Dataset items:
▶

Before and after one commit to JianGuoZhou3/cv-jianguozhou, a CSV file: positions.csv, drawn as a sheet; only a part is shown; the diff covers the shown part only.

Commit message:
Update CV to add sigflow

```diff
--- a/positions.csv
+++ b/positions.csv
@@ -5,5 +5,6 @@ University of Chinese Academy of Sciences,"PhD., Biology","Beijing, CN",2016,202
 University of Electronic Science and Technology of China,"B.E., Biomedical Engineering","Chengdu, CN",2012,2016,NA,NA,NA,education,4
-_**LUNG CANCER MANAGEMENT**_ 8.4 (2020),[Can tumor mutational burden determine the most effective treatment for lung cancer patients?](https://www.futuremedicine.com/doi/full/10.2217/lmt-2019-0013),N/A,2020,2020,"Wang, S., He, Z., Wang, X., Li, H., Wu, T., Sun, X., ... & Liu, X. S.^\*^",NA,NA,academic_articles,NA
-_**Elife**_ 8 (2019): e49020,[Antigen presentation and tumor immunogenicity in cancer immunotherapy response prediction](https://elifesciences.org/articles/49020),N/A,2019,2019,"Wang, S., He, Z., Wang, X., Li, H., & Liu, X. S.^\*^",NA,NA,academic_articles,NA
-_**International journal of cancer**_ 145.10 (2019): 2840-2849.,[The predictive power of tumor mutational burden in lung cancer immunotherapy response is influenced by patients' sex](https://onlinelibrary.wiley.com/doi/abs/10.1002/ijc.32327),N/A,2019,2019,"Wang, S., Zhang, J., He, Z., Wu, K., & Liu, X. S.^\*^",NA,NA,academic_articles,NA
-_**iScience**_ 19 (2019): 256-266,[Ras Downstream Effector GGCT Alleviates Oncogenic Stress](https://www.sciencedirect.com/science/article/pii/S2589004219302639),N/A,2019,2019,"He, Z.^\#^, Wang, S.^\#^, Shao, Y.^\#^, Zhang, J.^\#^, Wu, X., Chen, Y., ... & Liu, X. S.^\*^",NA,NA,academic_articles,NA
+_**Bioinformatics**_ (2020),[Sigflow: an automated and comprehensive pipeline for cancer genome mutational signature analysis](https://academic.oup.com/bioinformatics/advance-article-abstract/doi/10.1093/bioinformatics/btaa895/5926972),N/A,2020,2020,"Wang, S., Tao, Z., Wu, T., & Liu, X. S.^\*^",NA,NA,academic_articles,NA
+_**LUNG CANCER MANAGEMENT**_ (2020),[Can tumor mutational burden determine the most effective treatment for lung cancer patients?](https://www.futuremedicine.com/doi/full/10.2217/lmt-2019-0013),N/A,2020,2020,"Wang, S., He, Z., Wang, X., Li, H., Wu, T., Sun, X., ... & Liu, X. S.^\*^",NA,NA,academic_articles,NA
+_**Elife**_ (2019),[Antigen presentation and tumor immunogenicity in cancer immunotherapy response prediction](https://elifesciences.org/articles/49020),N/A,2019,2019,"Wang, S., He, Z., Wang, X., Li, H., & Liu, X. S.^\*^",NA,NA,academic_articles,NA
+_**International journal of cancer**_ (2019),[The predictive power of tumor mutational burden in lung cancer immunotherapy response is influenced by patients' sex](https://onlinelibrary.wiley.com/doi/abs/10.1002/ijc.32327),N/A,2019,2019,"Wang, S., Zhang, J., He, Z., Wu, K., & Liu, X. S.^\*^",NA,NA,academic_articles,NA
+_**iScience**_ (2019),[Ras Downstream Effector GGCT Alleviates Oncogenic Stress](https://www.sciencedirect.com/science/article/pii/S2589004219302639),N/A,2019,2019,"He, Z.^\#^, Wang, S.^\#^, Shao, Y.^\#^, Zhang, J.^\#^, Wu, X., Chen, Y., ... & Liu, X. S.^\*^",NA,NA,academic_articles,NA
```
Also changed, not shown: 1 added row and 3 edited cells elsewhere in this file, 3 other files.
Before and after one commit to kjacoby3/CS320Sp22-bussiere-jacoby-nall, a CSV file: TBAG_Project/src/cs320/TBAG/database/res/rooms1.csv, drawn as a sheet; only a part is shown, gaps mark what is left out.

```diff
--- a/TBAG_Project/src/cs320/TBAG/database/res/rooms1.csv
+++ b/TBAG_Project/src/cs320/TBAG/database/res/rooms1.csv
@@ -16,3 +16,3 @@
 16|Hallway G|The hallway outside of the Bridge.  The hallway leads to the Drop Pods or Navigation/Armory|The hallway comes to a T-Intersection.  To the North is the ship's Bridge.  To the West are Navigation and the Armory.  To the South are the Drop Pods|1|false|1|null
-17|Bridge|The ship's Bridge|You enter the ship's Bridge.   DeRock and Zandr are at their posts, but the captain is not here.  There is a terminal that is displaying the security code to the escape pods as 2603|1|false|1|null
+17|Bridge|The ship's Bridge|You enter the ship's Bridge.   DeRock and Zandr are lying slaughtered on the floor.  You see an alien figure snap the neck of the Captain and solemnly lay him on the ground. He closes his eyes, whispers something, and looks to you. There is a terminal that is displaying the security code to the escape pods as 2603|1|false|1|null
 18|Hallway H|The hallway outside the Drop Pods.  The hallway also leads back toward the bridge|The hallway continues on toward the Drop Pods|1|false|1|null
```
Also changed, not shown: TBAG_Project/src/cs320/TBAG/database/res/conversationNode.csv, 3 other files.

◀

INSTRUCTIONS FOR THE TASK
Please print out every record exactly as it is written.

RESPONSE BOX
Before and after one commit to JianGuoZhou3/cv-jianguozhou, a CSV file: positions.csv, drawn as a sheet; only a part is shown; the diff covers the shown part only.

Commit message:
Update CV to add sigflow

```diff
--- a/positions.csv
+++ b/positions.csv
@@ -5,5 +5,6 @@ University of Chinese Academy of Sciences,"PhD., Biology","Beijing, CN",2016,202
 University of Electronic Science and Technology of China,"B.E., Biomedical Engineering","Chengdu, CN",2012,2016,NA,NA,NA,education,4
-_**LUNG CANCER MANAGEMENT**_ 8.4 (2020),[Can tumor mutational burden determine the most effective treatment for lung cancer patients?](https://www.futuremedicine.com/doi/full/10.2217/lmt-2019-0013),N/A,2020,2020,"Wang, S., He, Z., Wang, X., Li, H., Wu, T., Sun, X., ... & Liu, X. S.^\*^",NA,NA,academic_articles,NA
-_**Elife**_ 8 (2019): e49020,[Antigen presentation and tumor immunogenicity in cancer immunotherapy response prediction](https://elifesciences.org/articles/49020),N/A,2019,2019,"Wang, S., He, Z., Wang, X., Li, H., & Liu, X. S.^\*^",NA,NA,academic_articles,NA
-_**International journal of cancer**_ 145.10 (2019): 2840-2849.,[The predictive power of tumor mutational burden in lung cancer immunotherapy response is influenced by patients' sex](https://onlinelibrary.wiley.com/doi/abs/10.1002/ijc.32327),N/A,2019,2019,"Wang, S., Zhang, J., He, Z., Wu, K., & Liu, X. S.^\*^",NA,NA,academic_articles,NA
-_**iScience**_ 19 (2019): 256-266,[Ras Downstream Effector GGCT Alleviates Oncogenic Stress](https://www.sciencedirect.com/science/article/pii/S2589004219302639),N/A,2019,2019,"He, Z.^\#^, Wang, S.^\#^, Shao, Y.^\#^, Zhang, J.^\#^, Wu, X., Chen, Y., ... & Liu, X. S.^\*^",NA,NA,academic_articles,NA
+_**Bioinformatics**_ (2020),[Sigflow: an automated and comprehensive pipeline for cancer genome mutational signature analysis](https://academic.oup.com/bioinformatics/advance-article-abstract/doi/10.1093/bioinformatics/btaa895/5926972),N/A,2020,2020,"Wang, S., Tao, Z., Wu, T., & Liu, X. S.^\*^",NA,NA,academic_articles,NA
+_**LUNG CANCER MANAGEMENT**_ (2020),[Can tumor mutational burden determine the most effective treatment for lung cancer patients?](https://www.futuremedicine.com/doi/full/10.2217/lmt-2019-0013),N/A,2020,2020,"Wang, S., He, Z., Wang, X., Li, H., Wu, T., Sun, X., ... & Liu, X. S.^\*^",NA,NA,academic_articles,NA
+_**Elife**_ (2019),[Antigen presentation and tumor immunogenicity in cancer immunotherapy response prediction](https://elifesciences.org/articles/49020),N/A,2019,2019,"Wang, S., He, Z., Wang, X., Li, H., & Liu, X. S.^\*^",NA,NA,academic_articles,NA
+_**International journal of cancer**_ (2019),[The predictive power of tumor mutational burden in lung cancer immunotherapy response is influenced by patients' sex](https://onlinelibrary.wiley.com/doi/abs/10.1002/ijc.32327),N/A,2019,2019,"Wang, S., Zhang, J., He, Z., Wu, K., & Liu, X. S.^\*^",NA,NA,academic_articles,NA
+_**iScience**_ (2019),[Ras Downstream Effector GGCT Alleviates Oncogenic Stress](https://www.sciencedirect.com/science/article/pii/S2589004219302639),N/A,2019,2019,"He, Z.^\#^, Wang, S.^\#^, Shao, Y.^\#^, Zhang, J.^\#^, Wu, X., Chen, Y., ... & Liu, X. S.^\*^",NA,NA,academic_articles,NA
```
Also changed, not shown: 1 added row and 3 edited cells elsewhere in this file, 3 other files.
Before and after one commit to kjacoby3/CS320Sp22-bussiere-jacoby-nall, a CSV file: TBAG_Project/src/cs320/TBAG/database/res/rooms1.csv, drawn as a sheet; only a part is shown, gaps mark what is left out.

```diff
--- a/TBAG_Project/src/cs320/TBAG/database/res/rooms1.csv
+++ b/TBAG_Project/src/cs320/TBAG/database/res/rooms1.csv
@@ -16,3 +16,3 @@
 16|Hallway G|The hallway outside of the Bridge.  The hallway leads to the Drop Pods or Navigation/Armory|The hallway comes to a T-Intersection.  To the North is the ship's Bridge.  To the West are Navigation and the Armory.  To the South are the Drop Pods|1|false|1|null
-17|Bridge|The ship's Bridge|You enter the ship's Bridge.   DeRock and Zandr are at their posts, but the captain is not here.  There is a terminal that is displaying the security code to the escape pods as 2603|1|false|1|null
+17|Bridge|The ship's Bridge|You enter the ship's Bridge.   DeRock and Zandr are lying slaughtered on the floor.  You see an alien figure snap the neck of the Captain and solemnly lay him on the ground. He closes his eyes, whispers something, and looks to you. There is a terminal that is displaying the security code to the escape pods as 2603|1|false|1|null
 18|Hallway H|The hallway outside the Drop Pods.  The hallway also leads back toward the bridge|The hallway continues on toward the Drop Pods|1|false|1|null
```
Also changed, not shown: TBAG_Project/src/cs320/TBAG/database/res/conversationNode.csv, 3 other files.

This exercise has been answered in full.